One of the victims of the Mangalore mid-air plane collision lost his son in a plane crash 15 years ago.
It also emerged on Thursday that Chris Gobel, described as an aviation "legend", was planning to retire later this year.
The 79-year-old was among four people who died on Wednesday when two light planes collided at Mangalore in regional Victoria.
Gobel and his wife Wilma lost son Anthony, 35, in a light plane crash in NSW in 2005.
Bendigo Flying Club Chief Flying Instructor Linda Beilharz said the family was intricately involved with aviation.
"It took quite a bit of time to recover from that tragedy and this now just seems a repetition of it for Wilma," Ms Beilharz told AAP.
"It doesn't make sense, it's not fair."
Gobel died alongside a 27-year-old Melbourne West woman when their plane collided with another soon after they took off from Mangalore Airport around 11.30am on Wednesday.
Ido Segev, 30, and Peter Phillips, 47, were in the second plane and also died in the crash after flying from Tyabb.
The two training flights collided mid-air near Mangalore Airport and authorities found the planes a few kilometres from each other, with the bodies of the victims inside.
The Bendigo Flying Club on Thursday paid tribute to Mr Gobel, who ran Bendigo Aviation Services.
"Chris Gobel, a key aviation figure in Bendigo, was in one of the aircraft in his role as pilot examiner for Moorabbin Aviation Services," a Facebook post said.
With the Bendigo Flying Club supporting Wilma and youngest son Martin, Ms Beilharz said the nature of an accident that "doesn't seem to be easily explained" has challenged the whole community.
Peninsula Aero Club president Jack Vevers also paid tribute to Mr Gobel.
"Chris is a legend in aviation. His loss is just immense," he said of the Bendigo native.
He also remembered Mr Phillips, who was the lead instructor at Peninsula Aero Club after a career as a pilot and having grown up at the club.
"He was a very talented man, a fantastic teacher and well-loved by all of us," Mr Vevers said.
"He has left behind a young family."
Mr Phillips was in a privately-owned Beechcraft Travel Air D95A, operated by the Peninsula Aero Club at Tyabb, with Mr Segev.
The pair were qualified instructors on a training flight, Mr Vevers said.
Mr Segev had been connected to the Peninsula Aero Club for years and Mr Vevers said he was a "wonderful person" with proven skill.
"Ido (was) another highly-talented guy, world champion in flying radio control aircraft and drones.

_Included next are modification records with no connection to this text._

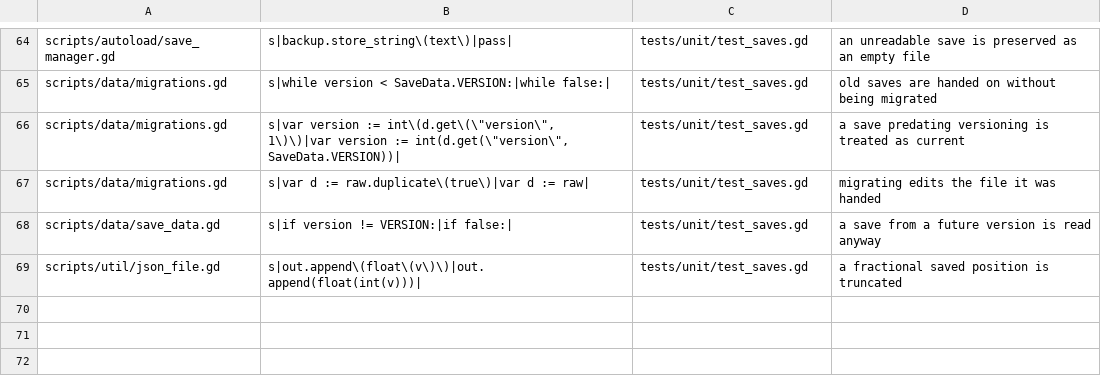
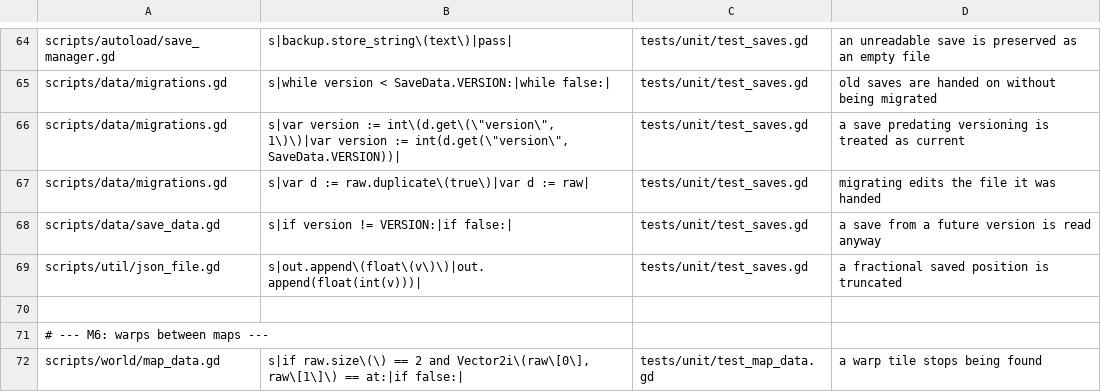
Before and after one commit to Ali0600/rpg-template, a TSV file: tools/mutants.tsv, drawn as a sheet; only a part is shown, gaps mark what is left out; the diff names each change by its address in the sheet, - before the commit and + after, or states it on an @@ line.

Commit message:
Warps between maps, and a Pages export that checks its output (#8)
* Warps between maps, and a Pages export that checks its output

Two things this closes.

The map schema declared warps, validated them, and nothing ever acted on
them - a documented feature that silently did nothing, which is the exact
class of bug the rest of this project spends its gates guarding against.
Warps now move the player between maps, guarded by the tile they were on last
frame: without that, arriving next to the door home would send them straight
back, and two maps with a door each would bounce the player between them
forever. A second map (demo_cave) exists so the round trip is real, and the
QA gate walks it both ways.

The gate asserts which MAP the player is in, not which tile. A tile assertion
would be pinned to how far a held key carried them past the transition - a
fact about the test's timing, not about warping.

The Pages deploy failed for a reason worth recording: Godot's headless
exporter writes the complete package and THEN aborts during shutdown (exit
134, "core dumped"), with the log ending on "DONE savepack". The exit code is
therefore not evidence in either direction. The step now checks the artifacts
instead - every file the page needs, plus a size floor so a truncated package
cannot pass - and says in the comment why the status is being read by hand.

Opening the town's east wall to put a gate there broke the walk-into-a-wall
smoke gate, loudly, on the very next run. It now walks north instead, with a
note that a smoke test pinned to level content will keep doing that.

197 tests, 48/48 mutants killed.

* Painted the out-of-map letterbox from the style rather than leaving engine grey

* Documented the QA-script command and the -s autoload limitation in the contract

```diff
--- a/tools/mutants.tsv
+++ b/tools/mutants.tsv
+row 70: (empty)
+row 71: # --- M6: warps between maps ---
+row 72: scripts/world/map_data.gd | s|if raw.size\(\) == 2 and Vector2i\(raw\[0\], raw\[1\]\) == at:|if false:| | tests/unit/test_map_data.gd | a warp tile stops being found
```
Also changed, not shown: 11 other files.
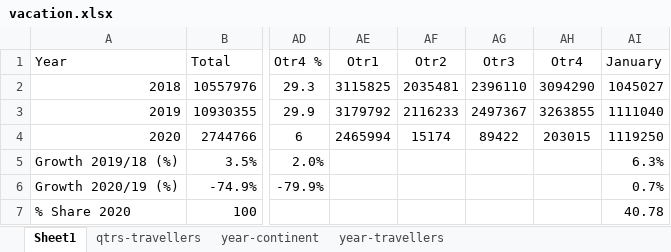
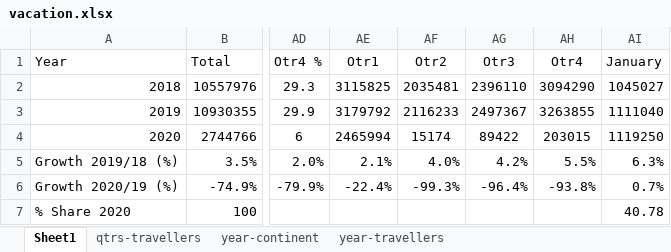
Before and after one commit to sreedevigattu/vacation, an Excel workbook: vacation.xlsx, sheet Sheet1, drawn as a sheet; only a part is shown, gaps mark what is left out; values as stored, in another font and other column widths than the file's, no borders; charts and pictures and conditional formats not drawn; the diff names each change by its address in the sheet, - before the commit and + after, or states it on an @@ line.

```diff
--- a/vacation.xlsx (sheet Sheet1)
+++ b/vacation.xlsx (sheet Sheet1)
-AE5 (Otr1): (empty)
+AE5 (Otr1): 2.1%
-AF5 (Otr2): (empty)
+AF5 (Otr2): 4.0%
-AG5 (Otr3): (empty)
+AG5 (Otr3): 4.2%
-AH5 (Otr4): (empty)
+AH5 (Otr4): 5.5%
-AE6 (Otr1): (empty)
+AE6 (Otr1): -22.4%
-AF6 (Otr2): (empty)
+AF6 (Otr2): -99.3%
-AG6 (Otr3): (empty)
+AG6 (Otr3): -96.4%
-AH6 (Otr4): (empty)
+AH6 (Otr4): -93.8%
```
Also changed, not shown: 9 other files.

Also a flying instructor himself, aerobatic pilot, a display pilot for air shows," Mr Vevers said.
The Peninsula Aero Club has suspended all flights to allow pilots grieve.
The Israeli Foreign Ministry said in a statement to local media that among the dead was an Israeli national.
The Civil Aviation Safety Authority said the other plane was a Piper Seminole twin-engine registered to Moorabbin Aviation Services, also on a training flight.
Mitchell Local Area Commander Inspector Peter Koger said witnesses saw the planes collide and one aircraft coming down.
CASA and the Australian Transport Safety Bureau are investigating.
ATSB investigators from Melbourne, Canberra and Brisbane will look at the wreckage and surrounding area.